▸ Records provided:
————

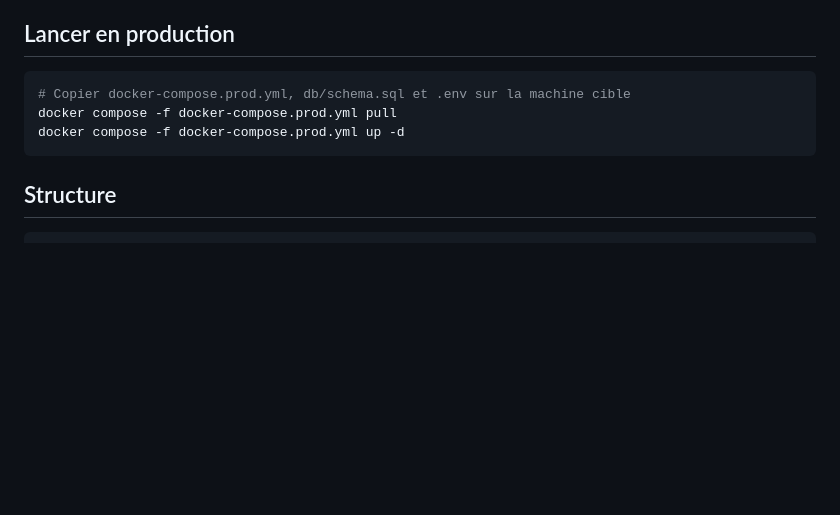
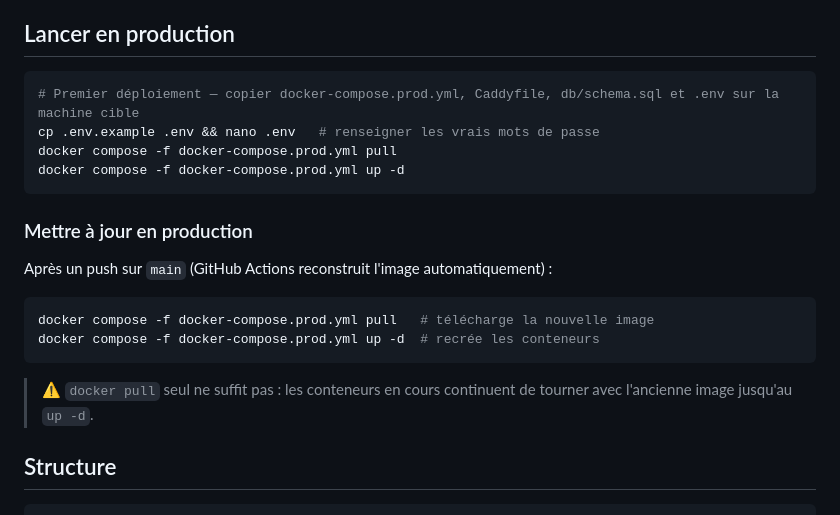
Before and after one commit to TheElse2098/composmart, a Markdown page: README.md, the part around the change. GitHub-like rendering; blank space fills up the shorter version.

Commit message:
README : mise à jour car les docker ne se mettent pas à jour à chaque fois seuls

````diff
--- a/README.md
+++ b/README.md
@@ -23,10 +23,22 @@ docker compose up --build
 ## Lancer en production
 
 ```bash
-# Copier docker-compose.prod.yml, db/schema.sql et .env sur la machine cible
+# Premier déploiement — copier docker-compose.prod.yml, Caddyfile, db/schema.sql et .env sur la machine cible
+cp .env.example .env && nano .env   # renseigner les vrais mots de passe
 docker compose -f docker-compose.prod.yml pull
 docker compose -f docker-compose.prod.yml up -d
 ```
+
+### Mettre à jour en production
+
+Après un push sur `main` (GitHub Actions reconstruit l'image automatiquement) :
+
+```bash
+docker compose -f docker-compose.prod.yml pull   # télécharge la nouvelle image
+docker compose -f docker-compose.prod.yml up -d  # recrée les conteneurs
+```
+
+> ⚠️ `docker pull` seul ne suffit pas : les conteneurs en cours continuent de tourner avec l'ancienne image jusqu'au `up -d`.
 
 ## Structure
 
````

————

Copy out, in full, each line above that has the word "compose" in it.

@@ -23,10 +23,22 @@ docker compose up --build
-# Copier docker-compose.prod.yml, db/schema.sql et .env sur la machine cible
+# Premier déploiement — copier docker-compose.prod.yml, Caddyfile, db/schema.sql et .env sur la machine cible
 docker compose -f docker-compose.prod.yml pull
 docker compose -f docker-compose.prod.yml up -d
+docker compose -f docker-compose.prod.yml pull   # télécharge la nouvelle image
+docker compose -f docker-compose.prod.yml up -d  # recrée les conteneurs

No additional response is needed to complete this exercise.